HOUSTON, July 17 -- Having blasted through market resistance at $73/bbl in the previous session, the August contract for benchmark US crude continued climbing to a new 11-month high above $74/bbl July 16 on the New York market.
The near-month gasoline futures contract fell more than 4%, however, on expectations of a government report this week of an increase in US gasoline stocks.
Meanwhile, speculation by investment funds continues to support higher oil prices in the New York market "no matter the news, data, or interproduct relative-value spreads," said Olivier Jakob, managing director of Petromatrix GMBH, Zug, Switzerland. "Products and especially gasoline are in a corrective phase, which translates into lower refinery margins," he said.
"The theme of resilient demand is for now not verified by the latest statistics, and the pattern on reformulated blend stock for oxygenate blending (RBOB) has shifted from 'correction' to 'liquidation,'" Jakob said, adding, "The August RBOB crack [the difference between the purchase price of crude oil futures and the sale price of gasoline and heating oil futures] has lost $10/bbl in 5 days and is also $10/bbl lower than last year. Heating oil, which for now had managed to follow more closely the strength in West Texas Intermediate, is also starting to show a rapidly correcting crack. We find that for WTI to be trading higher in such a negative price pattern on products and while [North Sea] Brent is also correcting down represents an increasing risk. The WTI positions are defended heavily but will be harder to be sustained if the strong correction on products continues."
Analysts in the Houston office of Raymond James & Associates Inc. reported crude futures prices were up July 17 in electronic trading before the start of the regular daily session on the New York Mercantile Exchange on "news" that the Organization of Petroleum Exporting Countries plans to maintain current production levels despite its recently increased demand forecast, up by 100,000 b/d to 31.1 million b/d in the fourth quarter. For months now, OPEC officials have said it would do no good to increase the amount of oil pumped to market when there is insufficient refining capacity to process it.

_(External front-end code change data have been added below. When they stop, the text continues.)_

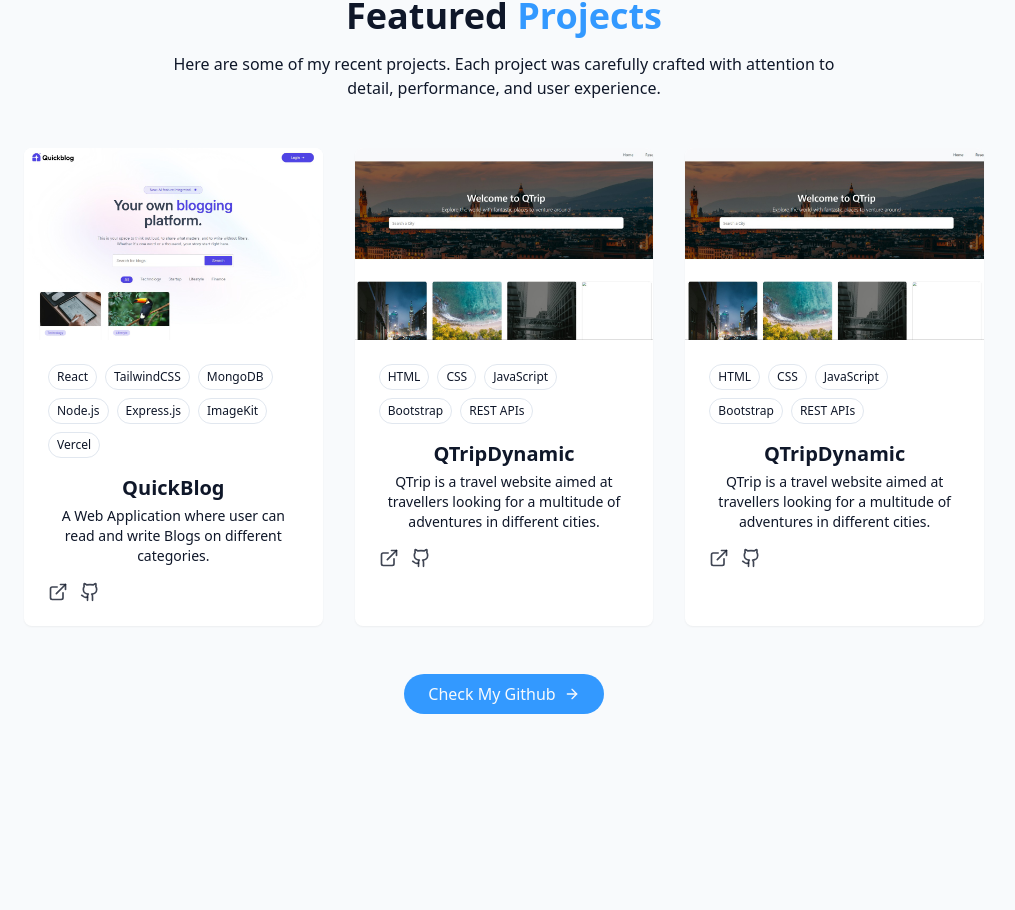
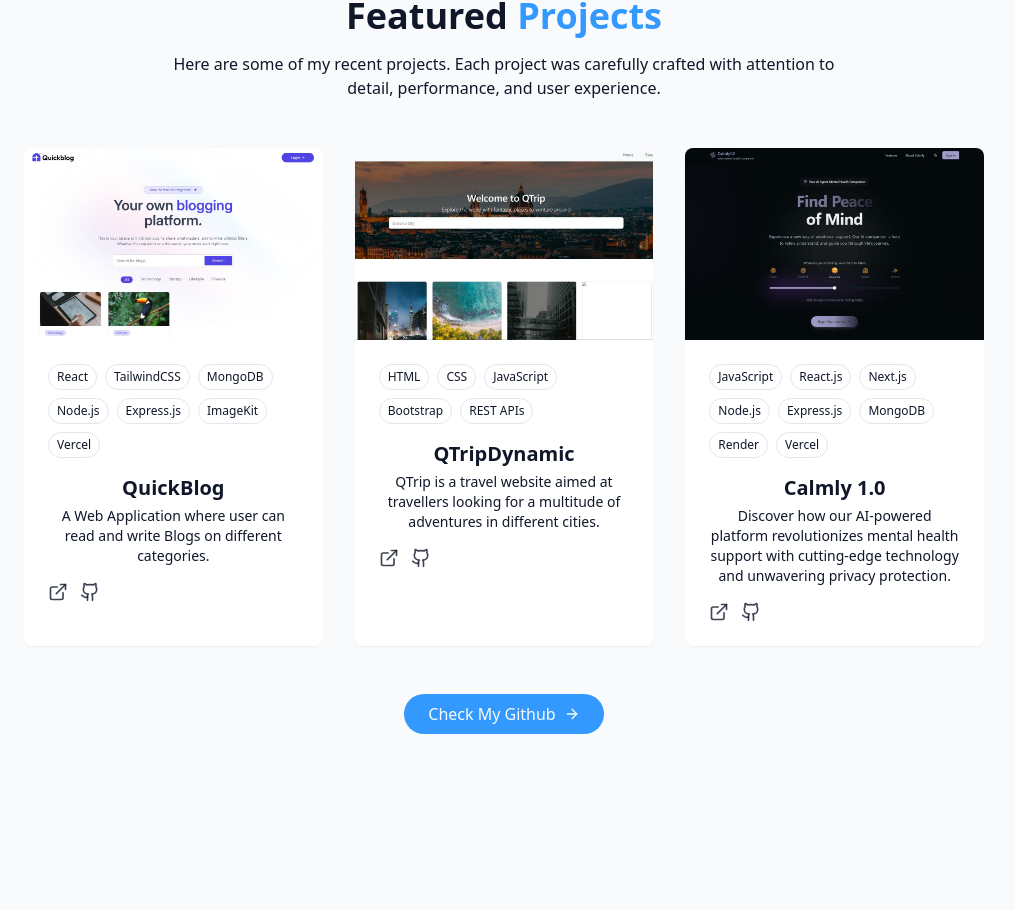
Before and after one commit to Shashankmangal1/Shashank_portfolio, a React (Vite) app: page / in a window 1280 px wide. Shown: the part 2710-3620 px from the top of the page, without its empty margins (136-1151 px from the left). Built offline with nearby package versions, Linux system fonts and the light colour scheme.

Commit message:
Added my 3rd project

```diff
--- a/src/components/ProjectsSection.jsx
+++ b/src/components/ProjectsSection.jsx
@@ -22,13 +22,13 @@ const projects = [
   },
   {
     id: 2,
-    title: "QTripDynamic",
+    title: "Calmly 1.0",
     description:
-      "QTrip is a travel website aimed at travellers looking for a multitude of adventures in different cities.",
-    image: "/projects/project2.png",
-    tags: ["HTML", "CSS", "JavaScript", "Bootstrap", "REST APIs"],
-    demoUrl: "https://qtrip-dynamic-nine-tau.vercel.app/",
-    githubUrl: "https://github.com/Shashankmangal1/QTripDynamic",
+      "Discover how our AI-powered platform revolutionizes mental health support with cutting-edge technology and unwavering privacy protection.",
+    image: "/projects/project3.png",
+    tags: ["JavaScript", "React.js", "Next.js", "Node.js", "Express.js", "MongoDB", "Render", "Vercel"],
+    demoUrl: "#",
+    githubUrl: "https://github.com/Shashankmangal1/Calmly1.0",
   }
 ];
 
```
Also changed, not shown: public/projects/Project3.png (added).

However, Raymond James analysts said, "Increased refinery operations, partly offset by speculation that the US Energy Department will report [on July 18] a build in US gasoline supplies, is also driving crude higher."
A hydrocracking unit at Valero Energy Corp.'s McKee refinery was reported to have restarted July 14 after being taken down for equipment failure. The 171,000 b/d refinery in Sunray, Tex., has been operating at 150,000 b/d since June. It shut down Feb. 16 when a fire in a deasphalter unit threatened four adjacent spherical propane tanks (OGJ Online, Feb. 21, 2007). On May 24, a fluid catalytic cracking unit was shut down for maintenance due to a problem with circulation of catalyst.
ExxonMobil Corp. also restarted a hydrocracking unit at its 565,000 b/d Baytown, Tex., refinery over the weekend. That was shut down June 23 to repair a leak.
The recovered refining capacity at the two facilities came too late, however, to affect DOE's upcoming report on US inventories and refining capacity through July 13.
In other news, Japanese refiners are reported to be considering a request from the state-run National Iranian Oil Co. to be paid in yen currency for future purchases of Iranian crude in an apparent attempt to reduce Iran's holdings of US dollars. International oil sales are priced in US dollars, which frequently have traded at a discount against the stronger Japanese yen and European euro in recent years. Japanese refiners are said to be reluctant to make the change as it offers no advantage to them. Meanwhile, Iran is still defying US and United Nations' sanctions over its nuclear power program.
The August contract for benchmark US light, sweet crudes gained 22¢ to $74.15/bbl July 16 on NYMEX. The September contract advanced by 10¢ to $74.23/bbl, but subsequent monthly contracts through June 2008 posted losses. On the US spot market, WTI at Cushing, Okla., was up 22¢ to $74.16/bbl. The August RBOB contract fell 9.86¢ to $2.13/gal on NYMEX, the lowest closing for a front-month RBOB contract since mid-June. Heating oil for the same month declined 5.5¢ to $2.06/gal.
The August natural gas contract dropped 28.6¢ to $6.38/MMbtu on NYMEX. On the US spot market, gas at Henry Hub, La., was down 10.5¢ to $6.26/MMbtu. Raymond James analysts said natural gas prices were flat in premarket trading July 17 "on forecasts for below-normal temperatures and lower demand in the key consuming markets of the Midwest and Northeast." They said, "Increasing storage and a lack of sustained heat to boost cooling demand continue to put downward pressure on natural gas prices."
In London, the August IPE contract for North Sea Brent crude, declined 24¢ to $77.33/bbl. Gas oil for August gained $2.50 to $657.50/tonne.
The average price for OPEC's basket of 11 benchmark crudes increased 34¢ to $72.83/bbl on July 16.
Contact Sam Fletcher at email@example.com.